Mayor de Blasio's proposed new mansion tax would affect precious few Brooklyn homes, a study finds.
What is brownstone, and why did 19th-century builders select it for townhouse facades in Manhattan and Brooklyn? A brownstone expert explains.
A lecture series that covers all things related to brownstones in Brooklyn continues with a discussion about how to evaluate a townhouse before purchasing.
Topped only by the kitchen, the bathroom is one of the most important and frequently renovated rooms in any house or apartment.
After refacing a brownstone, is it normal to have cracks in the freshly finished facade?
A six-part lecture series about the history and care of Brooklyn's 19th century townhouses kicks off with the history of Park Slope architecture by noted Brownstoner author and historian Suzanne Spellen.

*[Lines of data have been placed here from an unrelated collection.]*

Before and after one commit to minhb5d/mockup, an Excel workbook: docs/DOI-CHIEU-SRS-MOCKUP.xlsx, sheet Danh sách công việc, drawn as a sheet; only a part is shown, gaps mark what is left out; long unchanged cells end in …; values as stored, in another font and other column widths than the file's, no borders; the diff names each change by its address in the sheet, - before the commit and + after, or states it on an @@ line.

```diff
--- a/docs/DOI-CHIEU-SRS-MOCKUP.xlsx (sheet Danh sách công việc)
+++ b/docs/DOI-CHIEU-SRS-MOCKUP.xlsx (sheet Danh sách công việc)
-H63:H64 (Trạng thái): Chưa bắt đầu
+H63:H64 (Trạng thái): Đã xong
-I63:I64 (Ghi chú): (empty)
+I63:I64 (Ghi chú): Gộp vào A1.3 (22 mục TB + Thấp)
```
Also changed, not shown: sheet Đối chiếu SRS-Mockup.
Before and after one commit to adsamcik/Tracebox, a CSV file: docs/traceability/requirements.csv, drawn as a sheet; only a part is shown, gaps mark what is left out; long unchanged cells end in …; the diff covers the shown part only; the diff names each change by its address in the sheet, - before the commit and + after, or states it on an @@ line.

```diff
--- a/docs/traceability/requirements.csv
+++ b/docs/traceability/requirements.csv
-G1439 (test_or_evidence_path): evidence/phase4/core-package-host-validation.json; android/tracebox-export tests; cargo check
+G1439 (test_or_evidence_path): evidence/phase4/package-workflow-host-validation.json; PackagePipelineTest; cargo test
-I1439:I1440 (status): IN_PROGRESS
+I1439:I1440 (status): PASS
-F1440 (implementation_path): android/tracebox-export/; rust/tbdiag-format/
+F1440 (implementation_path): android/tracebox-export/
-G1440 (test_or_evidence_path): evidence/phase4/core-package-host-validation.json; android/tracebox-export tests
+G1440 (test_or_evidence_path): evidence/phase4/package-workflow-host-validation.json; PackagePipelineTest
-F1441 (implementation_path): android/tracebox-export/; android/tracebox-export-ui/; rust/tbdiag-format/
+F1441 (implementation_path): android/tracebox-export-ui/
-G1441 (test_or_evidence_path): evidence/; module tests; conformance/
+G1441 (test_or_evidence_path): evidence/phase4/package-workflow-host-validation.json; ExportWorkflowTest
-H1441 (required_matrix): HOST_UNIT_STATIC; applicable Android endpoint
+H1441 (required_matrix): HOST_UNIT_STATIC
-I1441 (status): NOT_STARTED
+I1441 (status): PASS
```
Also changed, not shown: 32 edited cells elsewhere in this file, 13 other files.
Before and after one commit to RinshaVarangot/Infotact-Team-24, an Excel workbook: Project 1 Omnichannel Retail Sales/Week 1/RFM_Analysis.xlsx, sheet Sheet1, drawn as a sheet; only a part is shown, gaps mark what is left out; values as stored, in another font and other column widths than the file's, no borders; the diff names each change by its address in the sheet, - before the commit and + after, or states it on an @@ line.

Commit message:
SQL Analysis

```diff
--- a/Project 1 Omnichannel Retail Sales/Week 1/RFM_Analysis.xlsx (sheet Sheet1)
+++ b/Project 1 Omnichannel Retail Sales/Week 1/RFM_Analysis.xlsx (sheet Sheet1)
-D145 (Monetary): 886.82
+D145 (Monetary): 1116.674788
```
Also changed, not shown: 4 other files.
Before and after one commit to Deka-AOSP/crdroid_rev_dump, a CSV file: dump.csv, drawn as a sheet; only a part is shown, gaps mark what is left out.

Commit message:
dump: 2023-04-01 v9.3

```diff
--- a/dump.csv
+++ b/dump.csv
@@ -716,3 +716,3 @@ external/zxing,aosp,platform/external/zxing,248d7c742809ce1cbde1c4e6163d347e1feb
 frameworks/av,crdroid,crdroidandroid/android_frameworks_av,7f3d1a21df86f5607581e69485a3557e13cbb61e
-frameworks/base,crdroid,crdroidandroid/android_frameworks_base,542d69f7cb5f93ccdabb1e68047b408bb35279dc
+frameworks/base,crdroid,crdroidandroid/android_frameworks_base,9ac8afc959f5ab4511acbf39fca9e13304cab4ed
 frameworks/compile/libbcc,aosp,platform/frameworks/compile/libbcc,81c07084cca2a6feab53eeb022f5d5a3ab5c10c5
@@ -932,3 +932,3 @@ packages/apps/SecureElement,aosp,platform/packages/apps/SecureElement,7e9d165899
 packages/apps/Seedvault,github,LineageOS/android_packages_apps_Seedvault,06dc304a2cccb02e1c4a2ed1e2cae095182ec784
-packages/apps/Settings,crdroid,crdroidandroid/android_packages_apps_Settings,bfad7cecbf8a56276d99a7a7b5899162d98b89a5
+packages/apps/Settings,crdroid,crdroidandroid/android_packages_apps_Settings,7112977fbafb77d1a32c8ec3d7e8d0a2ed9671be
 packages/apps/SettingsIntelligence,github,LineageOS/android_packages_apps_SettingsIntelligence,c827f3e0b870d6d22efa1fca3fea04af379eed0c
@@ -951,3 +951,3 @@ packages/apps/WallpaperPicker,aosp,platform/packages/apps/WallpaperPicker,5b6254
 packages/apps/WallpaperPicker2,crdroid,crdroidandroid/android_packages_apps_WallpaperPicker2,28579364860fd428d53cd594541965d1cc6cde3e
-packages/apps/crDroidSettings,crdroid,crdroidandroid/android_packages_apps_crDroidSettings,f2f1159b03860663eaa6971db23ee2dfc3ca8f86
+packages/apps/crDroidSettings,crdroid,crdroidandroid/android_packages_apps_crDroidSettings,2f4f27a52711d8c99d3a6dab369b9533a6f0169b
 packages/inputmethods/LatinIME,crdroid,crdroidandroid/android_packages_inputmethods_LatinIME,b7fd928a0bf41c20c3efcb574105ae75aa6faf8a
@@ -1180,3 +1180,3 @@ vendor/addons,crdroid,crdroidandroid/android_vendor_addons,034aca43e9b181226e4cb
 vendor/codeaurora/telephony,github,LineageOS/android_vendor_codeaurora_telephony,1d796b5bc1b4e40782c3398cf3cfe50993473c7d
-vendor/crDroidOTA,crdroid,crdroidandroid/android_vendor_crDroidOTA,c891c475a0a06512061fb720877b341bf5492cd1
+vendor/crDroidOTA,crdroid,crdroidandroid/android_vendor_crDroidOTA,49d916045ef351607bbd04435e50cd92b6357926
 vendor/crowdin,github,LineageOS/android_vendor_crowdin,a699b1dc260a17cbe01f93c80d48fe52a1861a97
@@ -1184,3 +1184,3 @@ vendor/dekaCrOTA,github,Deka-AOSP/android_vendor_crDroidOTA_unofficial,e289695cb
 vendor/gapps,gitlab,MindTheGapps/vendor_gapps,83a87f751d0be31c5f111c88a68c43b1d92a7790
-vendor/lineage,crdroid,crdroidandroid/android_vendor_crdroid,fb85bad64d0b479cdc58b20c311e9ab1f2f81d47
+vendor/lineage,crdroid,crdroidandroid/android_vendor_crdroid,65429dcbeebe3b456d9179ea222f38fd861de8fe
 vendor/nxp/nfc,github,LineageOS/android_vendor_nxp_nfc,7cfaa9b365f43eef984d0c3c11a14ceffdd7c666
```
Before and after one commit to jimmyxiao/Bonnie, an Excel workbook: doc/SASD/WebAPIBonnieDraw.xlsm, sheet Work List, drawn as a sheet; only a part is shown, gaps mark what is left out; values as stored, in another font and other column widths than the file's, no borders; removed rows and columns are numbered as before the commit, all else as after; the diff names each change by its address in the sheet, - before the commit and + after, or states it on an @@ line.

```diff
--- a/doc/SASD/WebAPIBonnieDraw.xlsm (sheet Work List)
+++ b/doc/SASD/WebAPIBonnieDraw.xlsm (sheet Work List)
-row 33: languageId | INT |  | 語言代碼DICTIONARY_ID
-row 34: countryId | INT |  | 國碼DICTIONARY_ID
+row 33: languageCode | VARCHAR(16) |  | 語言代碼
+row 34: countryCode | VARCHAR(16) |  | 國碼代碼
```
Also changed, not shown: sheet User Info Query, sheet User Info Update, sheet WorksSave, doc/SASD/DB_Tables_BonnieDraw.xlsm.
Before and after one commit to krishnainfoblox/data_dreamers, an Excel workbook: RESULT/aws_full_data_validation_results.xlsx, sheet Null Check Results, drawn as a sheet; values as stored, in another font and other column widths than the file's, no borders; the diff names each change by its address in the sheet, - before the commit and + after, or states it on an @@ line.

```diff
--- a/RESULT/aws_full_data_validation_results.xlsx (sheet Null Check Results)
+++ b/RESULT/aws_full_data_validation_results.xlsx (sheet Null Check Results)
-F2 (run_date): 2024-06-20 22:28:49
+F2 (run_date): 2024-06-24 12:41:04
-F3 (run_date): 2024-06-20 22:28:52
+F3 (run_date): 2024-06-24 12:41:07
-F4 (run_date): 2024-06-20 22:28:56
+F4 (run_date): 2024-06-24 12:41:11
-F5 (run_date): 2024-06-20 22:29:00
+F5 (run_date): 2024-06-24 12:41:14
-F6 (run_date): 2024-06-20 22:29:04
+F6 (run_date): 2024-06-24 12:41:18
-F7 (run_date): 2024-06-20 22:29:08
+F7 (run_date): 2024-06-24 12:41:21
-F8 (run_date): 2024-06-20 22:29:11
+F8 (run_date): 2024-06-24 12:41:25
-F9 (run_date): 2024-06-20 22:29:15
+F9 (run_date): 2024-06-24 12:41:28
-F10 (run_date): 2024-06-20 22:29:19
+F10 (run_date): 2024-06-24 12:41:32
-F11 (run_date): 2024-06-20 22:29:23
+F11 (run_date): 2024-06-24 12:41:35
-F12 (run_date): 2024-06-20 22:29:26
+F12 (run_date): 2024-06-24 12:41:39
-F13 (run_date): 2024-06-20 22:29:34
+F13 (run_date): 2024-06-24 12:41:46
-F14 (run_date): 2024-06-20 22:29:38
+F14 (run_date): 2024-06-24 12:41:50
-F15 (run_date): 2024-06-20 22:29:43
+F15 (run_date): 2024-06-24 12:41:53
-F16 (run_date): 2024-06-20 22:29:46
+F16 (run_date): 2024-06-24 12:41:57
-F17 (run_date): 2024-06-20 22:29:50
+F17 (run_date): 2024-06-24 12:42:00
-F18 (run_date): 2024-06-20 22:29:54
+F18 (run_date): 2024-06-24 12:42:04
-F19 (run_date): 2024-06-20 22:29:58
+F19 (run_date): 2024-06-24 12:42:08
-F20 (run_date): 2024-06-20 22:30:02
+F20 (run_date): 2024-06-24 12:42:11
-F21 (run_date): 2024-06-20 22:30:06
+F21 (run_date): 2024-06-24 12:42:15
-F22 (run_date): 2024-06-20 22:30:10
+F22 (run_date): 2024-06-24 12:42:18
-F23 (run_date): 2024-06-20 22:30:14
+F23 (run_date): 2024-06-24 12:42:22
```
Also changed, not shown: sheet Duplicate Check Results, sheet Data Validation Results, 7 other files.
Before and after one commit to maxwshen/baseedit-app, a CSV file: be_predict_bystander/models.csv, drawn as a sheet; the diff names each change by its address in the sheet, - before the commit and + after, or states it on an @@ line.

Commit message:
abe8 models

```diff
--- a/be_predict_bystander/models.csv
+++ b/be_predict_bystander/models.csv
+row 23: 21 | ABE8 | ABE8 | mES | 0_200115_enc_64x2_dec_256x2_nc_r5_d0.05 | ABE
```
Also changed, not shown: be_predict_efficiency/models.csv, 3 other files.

Symmetry, leafy brackets and over-the-top ornament are just a few of the facets of this Italian-inspired style — the classic look of Brooklyn brownstones.
This may be the only townhouse in Brooklyn with a room dedicated to a urinal, entered via swinging saloon-style doors. “It’s the kind of thing you can do when you have 6,000 square feet,” said Elizabeth Roberts of Ensemble Architecture.
The busy Gowanus-based firm masterminded the transformation of this five-story, 25-foot-wide corner building, taking it from a three-family plus doctor’s office to a four-story home for a single family, with a rental apartment and a professional office on the garden level.
It was a lucky score: an 1890s brownstone in Carroll Gardens with an exceptionally long (70 feet) parlor floor and a load of well-preserved detail. The new homeowners came to Brooklyn-based architect Kim Hoyt for help creating an owners’ duplex out of two separate flats, as well as a new kitchen at the rear of the parlor floor.
Though currently a hot commodity, brownstones aren’t known for their energy efficiency.
“It’s amazing how much money is spent just heating building materials,” Michael Ingui, Partner at Baxt Ingui Architects, recently told Brownstoner. But that’s no longer the case in at least one newly renovated townhouse — the first passive-certified, landmarked home in Brooklyn.